BOOKER T. WASHINGTON
the dinner hour visiting the country people near Copenhagen. He was late getting home, and he was terrified when he realized that he might be late for dinner. To keep the King and Queen waiting would be a terrible offense. He dressed as rapidly as he could. But in his haste, he pulled his necktie to pieces,—the only one he had fit for the occasion! He pinned it together the best he could and put it on; but he says that he was in great distress throughout the dinner lest the tie come to pieces again.

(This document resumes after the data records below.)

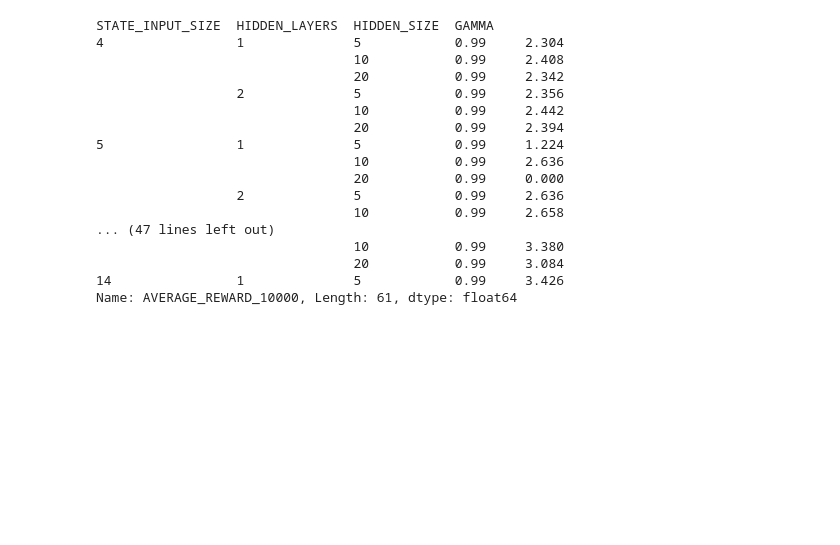
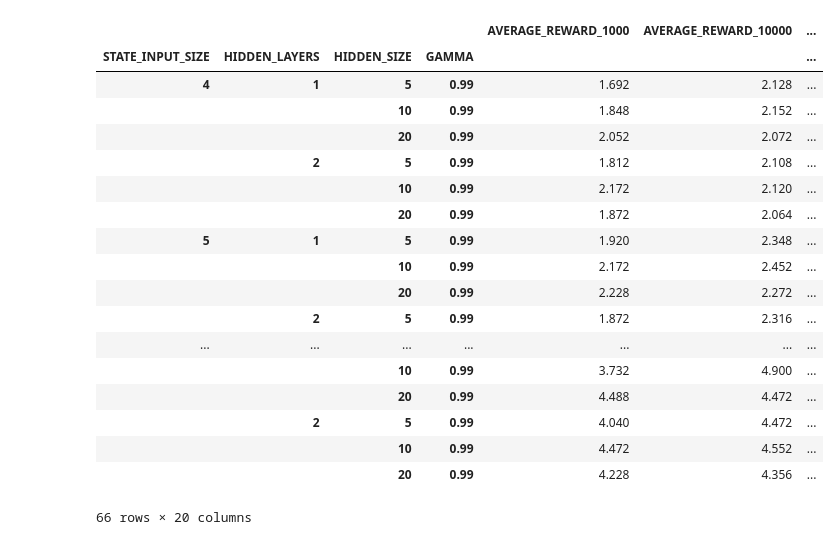
Before and after one commit to ihadanny/IANNA, a Jupyter notebook: py_notebooks/analyze_grid_search_results.ipynb, the cells around one changed output. Saved outputs shown, nothing was run; the diff lists cells and outputs as text; code cells hidden in the pictures; blank space fills up the shorter version.

Commit message:
added a grid with different gamma rates

```diff
--- a/py_notebooks/analyze_grid_search_results.ipynb
+++ b/py_notebooks/analyze_grid_search_results.ipynb
@@ -1,24 +1,27 @@
 # %%
 import pandas as pd
 # %%
-grid = pd.read_csv('../grid_search_rl.csv')
+grid = pd.read_csv('../grid_search_rl.20170917.csv')
-# %%
-grid.groupby(['STATE_INPUT_SIZE', 'HIDDEN_LAYERS','HIDDEN_SIZE', 'GAMMA']).AVERAGE_REWARD_10000.mean()
-# %% [output]
-STATE_INPUT_SIZE  HIDDEN_LAYERS  HIDDEN_SIZE  GAMMA
-4                 1              5            0.99     2.304
-                                 10           0.99     2.408
-                                 20           0.99     2.342
-                  2              5            0.99     2.356
-                                 10           0.99     2.442
-                                 20           0.99     2.394
-5                 1              5            0.99     1.224
-                                 10           0.99     2.636
-                                 20           0.99     0.000
-                  2              5            0.99     2.636
-                                 10           0.99     2.658
-... (47 lines left out)
-                                 10           0.99     3.380
-                                 20           0.99     3.084
-14                1              5            0.99     3.426
-Name: AVERAGE_REWARD_10000, Length: 61, dtype: float64
+# %%
+g = grid.groupby(['STATE_INPUT_SIZE', 'HIDDEN_LAYERS','HIDDEN_SIZE', 'GAMMA']).mean()
+g[[c for c in g.columns if "REWARD" in c]]
+# %% [output]
+|  |  |  |  | AVERAGE_REWARD_1000 | AVERAGE_REWARD_10000 | ... |
+| STATE_INPUT_SIZE | HIDDEN_LAYERS | HIDDEN_SIZE | GAMMA |  |  | ... |
+| 4 | 1 | 5 | 0.99 | 1.692 | 2.128 | ... |
+|  |  | 10 | 0.99 | 1.848 | 2.152 | ... |
+|  |  | 20 | 0.99 | 2.052 | 2.072 | ... |
+|  | 2 | 5 | 0.99 | 1.812 | 2.108 | ... |
+|  |  | 10 | 0.99 | 2.172 | 2.120 | ... |
+|  |  | 20 | 0.99 | 1.872 | 2.064 | ... |
+| 5 | 1 | 5 | 0.99 | 1.920 | 2.348 | ... |
+|  |  | 10 | 0.99 | 2.172 | 2.452 | ... |
+|  |  | 20 | 0.99 | 2.228 | 2.272 | ... |
+|  | 2 | 5 | 0.99 | 1.872 | 2.316 | ... |
+| ... | ... | ... | ... | ... | ... | ... |
+|  |  | 10 | 0.99 | 3.732 | 4.900 | ... |
+|  |  | 20 | 0.99 | 4.488 | 4.472 | ... |
+|  | 2 | 5 | 0.99 | 4.040 | 4.472 | ... |
+|  |  | 10 | 0.99 | 4.472 | 4.552 | ... |
+|  |  | 20 | 0.99 | 4.228 | 4.356 | ... |
+66 rows × 20 columns
```
Also changed, not shown: 1 other file.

He reached the palace just in time for the dinner. He was taken directly to the King, who led him to where the Queen was standing, and presented him to her. She was very cordial and gracious. She spoke English perfectly; and Washington was again surprised to find that she, too, was thoroughly familiar with affairs in the United States, and that she also knew about Tuskegee.
There was a very distinguished group of people present. The dinner was given in the magnificent Summer Palace, and everything was truly royal in its elegance and splendor. Washington says, "As I ate food for the first time in my life out of gold dishes, I could not but recall the time when as a slave boy I ate my syrup from a tin plate."
- "Booker T. Washington: Builder of a Civilization," by Scott and Stowe, p. 157.